All lines in the data that hold the word "span" need copying.

───── DATASET RECORDS

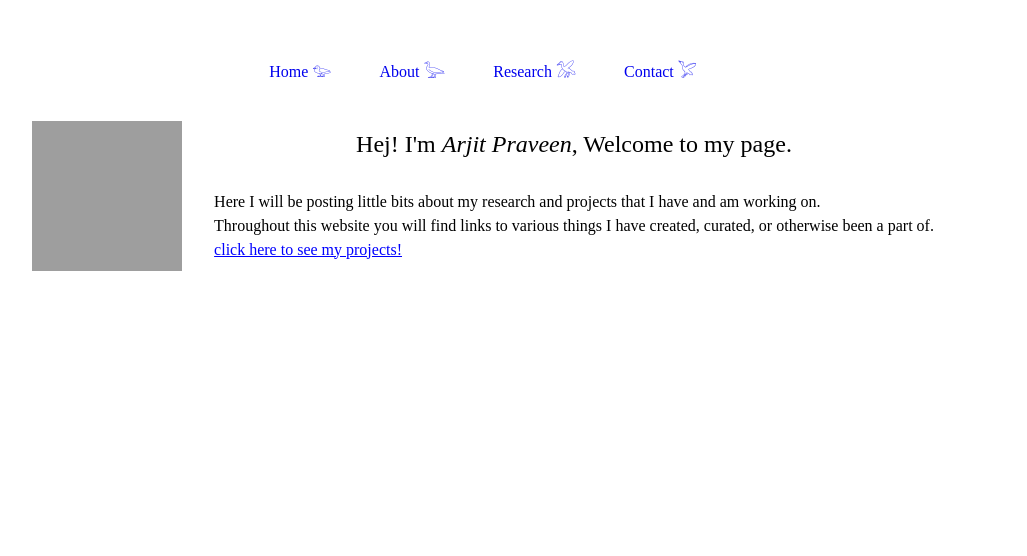
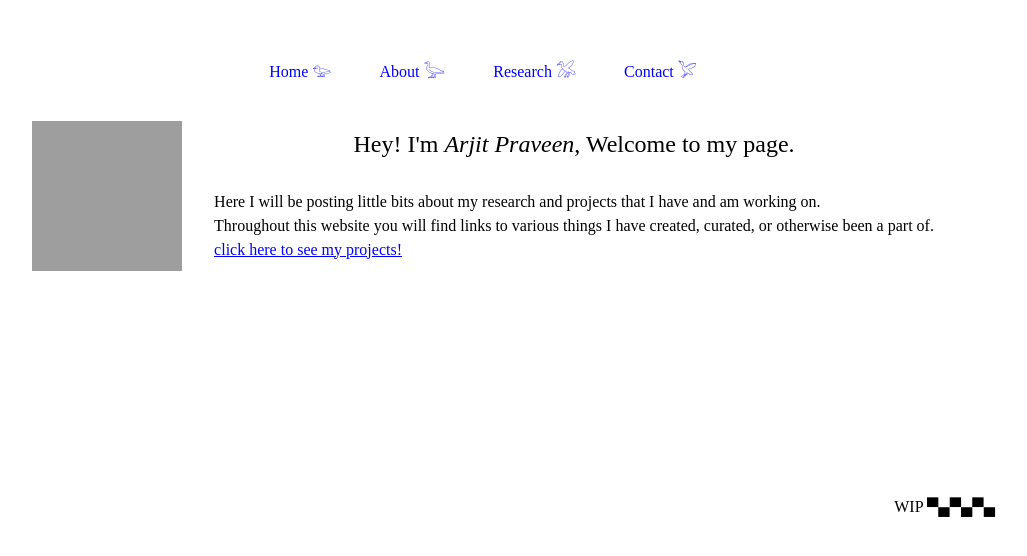
Before and after one commit to arjitpraveen/portfolio, a plain HTML site: page index.html in a window 1280 px wide. Shown: the part 204-760 px from the top of the page, without its empty margins (157-1184 px from the left). Drawn offline with Linux system fonts and the light colour scheme; grey boxes are pictures that could not be loaded; a web font is replaced by a local one.

Commit message:
minor tweaks

```diff
--- a/index.html
+++ b/index.html
@@ -29,11 +29,12 @@
             <img src="/assets/img/mario.png" alt="mario", width="150px", height="150px">
 
             <div class="intro">
-                <h1 class="title">Hej! I'm <span class="name">Arjit Praveen</span>, Welcome to my page.</h1>
+                <h1 class="title">Hey! I'm <span class="name">Arjit Praveen</span>, Welcome to my page.</h1>
                 <p class="about">Here I will be posting little bits about my research and projects that I have and am working on. <br>Throughout this website you will find links to various things I have created, curated, or otherwise been a part of. <br>
                 <a href="https://www.youtube.com/watch?v=X2-ExYr8uiA" class="get-trolled" target="_blank">click here to see my projects!</a></p>
             </div>
         </div>
+        <p class="test">WIP ▀▄▀▄▀▄</p>
     </section>
 </body>
 </html>
--- a/style.css
+++ b/style.css
@@ -42,9 +42,14 @@ nav > ul{
     gap: 3em;
 }
 
-.nav-link, .nav-link::after{
+.nav-link, .nav-link > a{
     color: #0000ff;
 }
+
+.nav-link:hover{
+    text-decoration: underline;
+}
+
 
 /* ====================== Home ==================== */
 
@@ -76,6 +81,18 @@ nav > ul{
   font-style: normal;
 }
 
+/* .title::after{
+    content: "𓆝 𓆟 𓆞 𓆝 𓆟";
+    display: flex;
+    align-items: center;
+    justify-content: center;
+
+
+    padding: 0;
+    margin:0;
+    line-height: 0;
+} */
+
 .title > .name{
     font-style: italic;
 }
@@ -84,3 +101,8 @@ nav > ul{
     text-decoration: underline;
     color: blue;
 }
+.test{
+    position: absolute;
+    bottom: 10%;
+    right: 10%;
+}
```
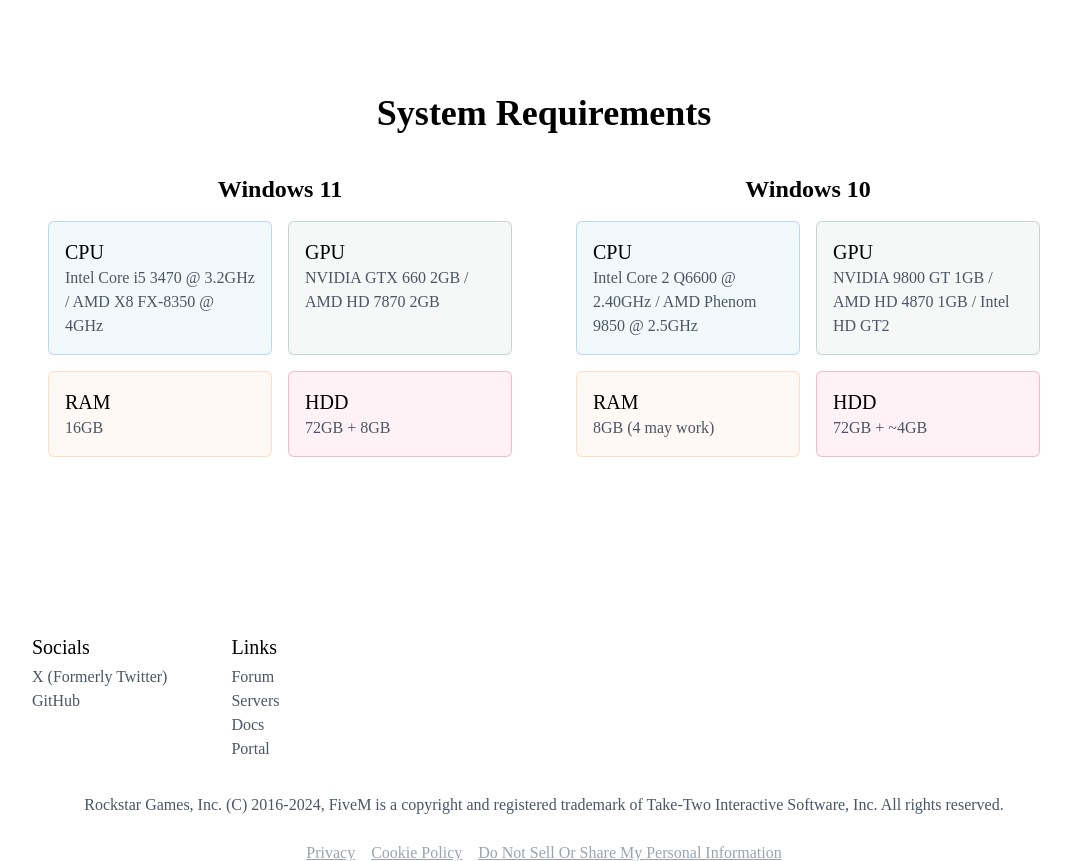
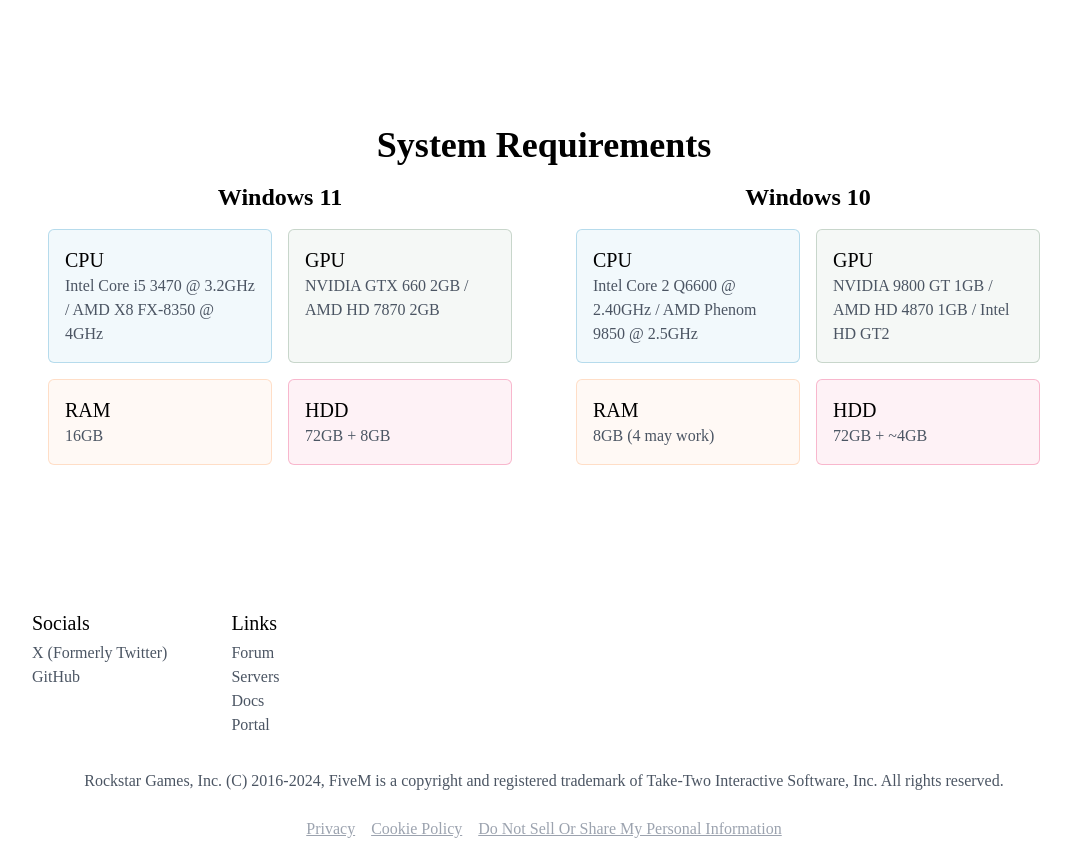
Before and after one commit to wxvedev/fivem.net, an Astro site: page / in a window 1280 px wide. Shown: the part 1180-2041 px from the top of the page, without its empty margins (96-1183 px from the left). Built offline with nearby package versions, Linux system fonts and the light colour scheme; Astro itself is replaced by a stand-in of ours.

Commit message:
fix: system requirements header too high

```diff
--- a/src/components/home/SystemRequirements.astro
+++ b/src/components/home/SystemRequirements.astro
@@ -25,8 +25,8 @@
 ];
 ---
 
-<main class="py-8">
-  <header class="text-center mb-6">
+<main class="pt-16">
+  <header class="text-center">
     <h1 class="text-4xl font-semibold">System Requirements</h1>
   </header>
   <main class="grid grid-cols-1 md:grid-cols-2 gap-8">
```
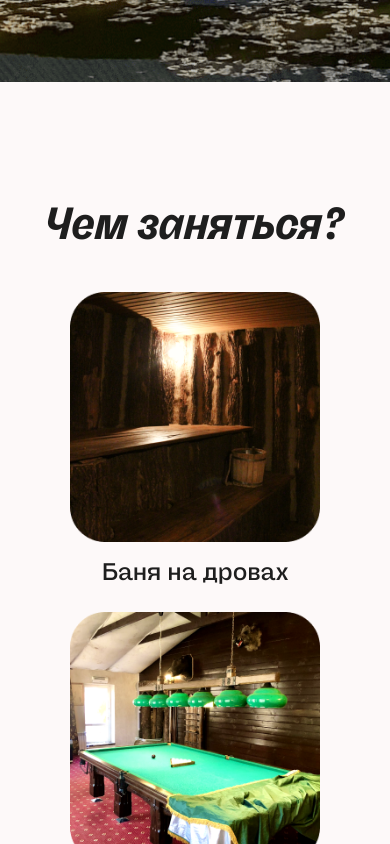
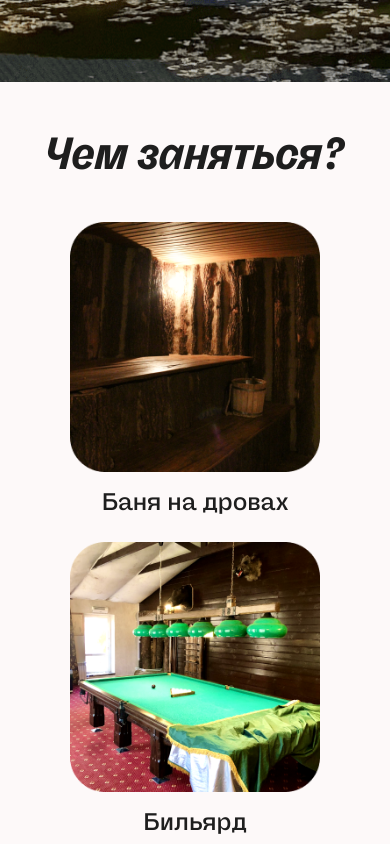
Before and after one commit to DanilAlekseevich/gem-of-forest, a React (Create React App) app: page / in a window 390 px wide. Shown: the part 660-1504 px from the top of the page. Built offline with nearby package versions, Linux system fonts and the light colour scheme.

Commit message:
Resize margin between section

```diff
--- a/src/sass/_mixins.scss
+++ b/src/sass/_mixins.scss
@@ -8,11 +8,11 @@
   }
 
   @media (max-width: 640px) {
-    margin-top: 120px;
+    margin-top: 50px;
   }
 
   @media (max-width: 320px) {
-    margin-top: 80px;
+    margin-top: 30px;
   }
 }
 
```
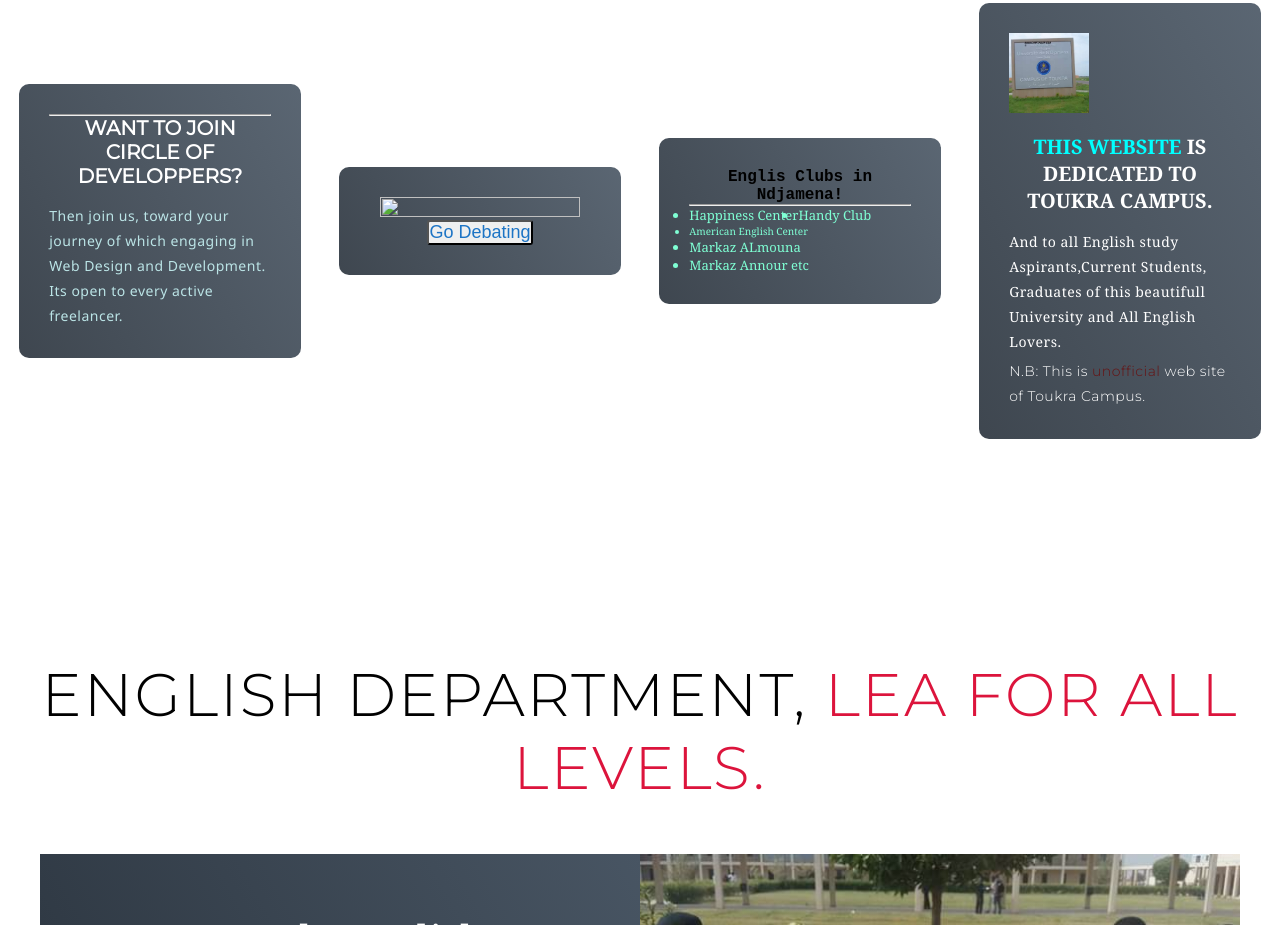
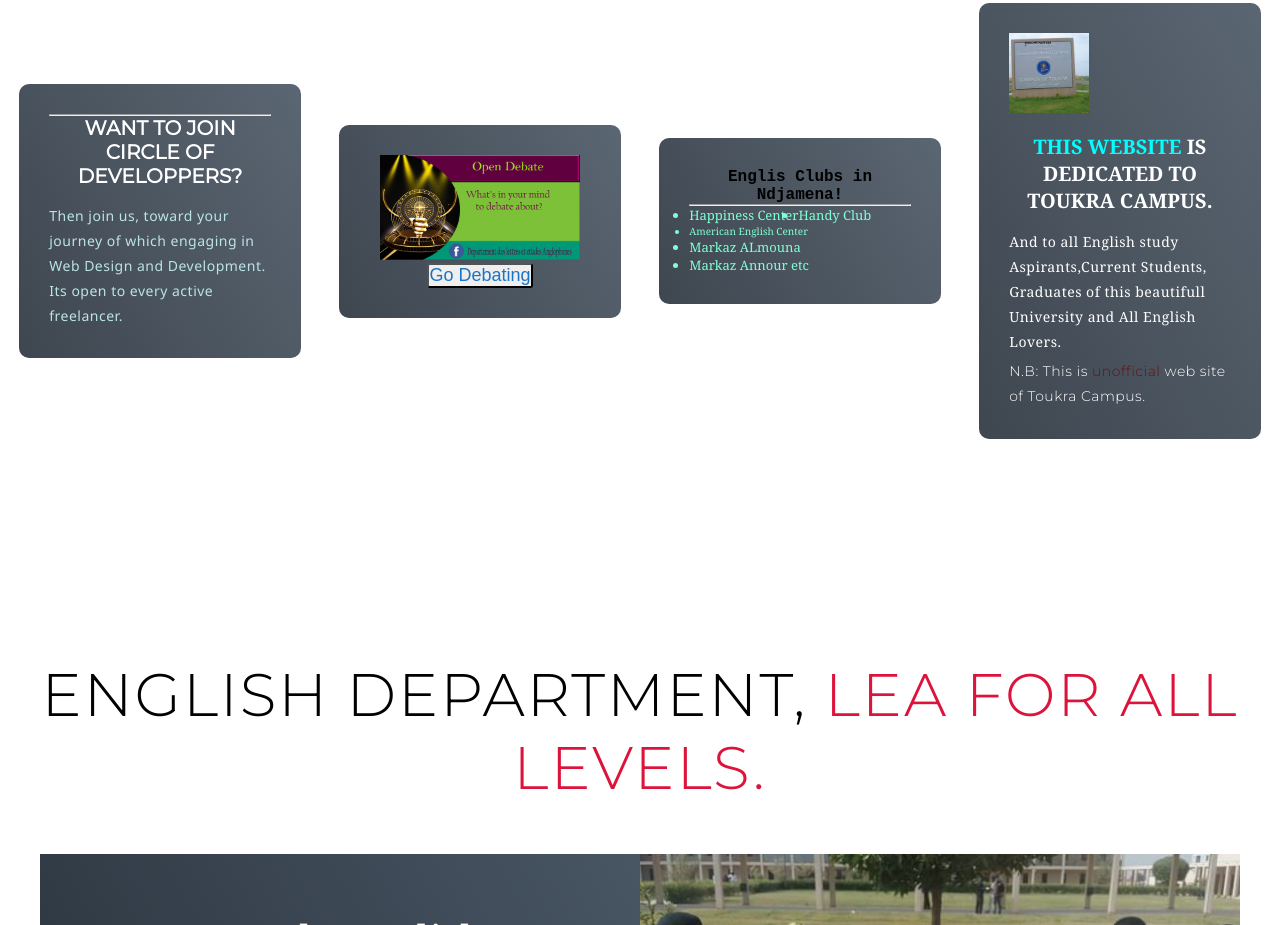
Before and after one commit to ishaq3232/toukra, a plain HTML site: page Index.html in a window 1280 px wide. Shown: the part 1124-2049 px from the top of the page. Drawn offline with Linux system fonts and the light colour scheme; files whose address does not match are found by name.

Commit message:
Update Index.html

```diff
--- a/Index.html
+++ b/Index.html
@@ -58,7 +58,7 @@
           <p style="color: rgb(187, 228, 230); font-family: 'Segoe UI', Tahoma, Geneva, Verdana, sans-serif;" >Then join us, toward your journey of which engaging in Web Design and Development. Its open to every active freelancer.</p>
         </div>
         <div class="service-item">
-        <div><img src="img/LeaDebate.PNG" alt="" style="width: 200px;">
+        <div><img src="LeaDebate.PNG" alt="" style="width: 200px;">
           <button a href="debate.php" type="button" value="Go Debate" style="border-radius: 3px; color: rgb(29, 116, 197); font-size: large;">Go Debating</a></button>
         </div>
 
```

──────────

_OUTPUT FOR THIS TASK_.
-                <h1 class="title">Hej! I'm <span class="name">Arjit Praveen</span>, Welcome to my page.</h1>
+                <h1 class="title">Hey! I'm <span class="name">Arjit Praveen</span>, Welcome to my page.</h1>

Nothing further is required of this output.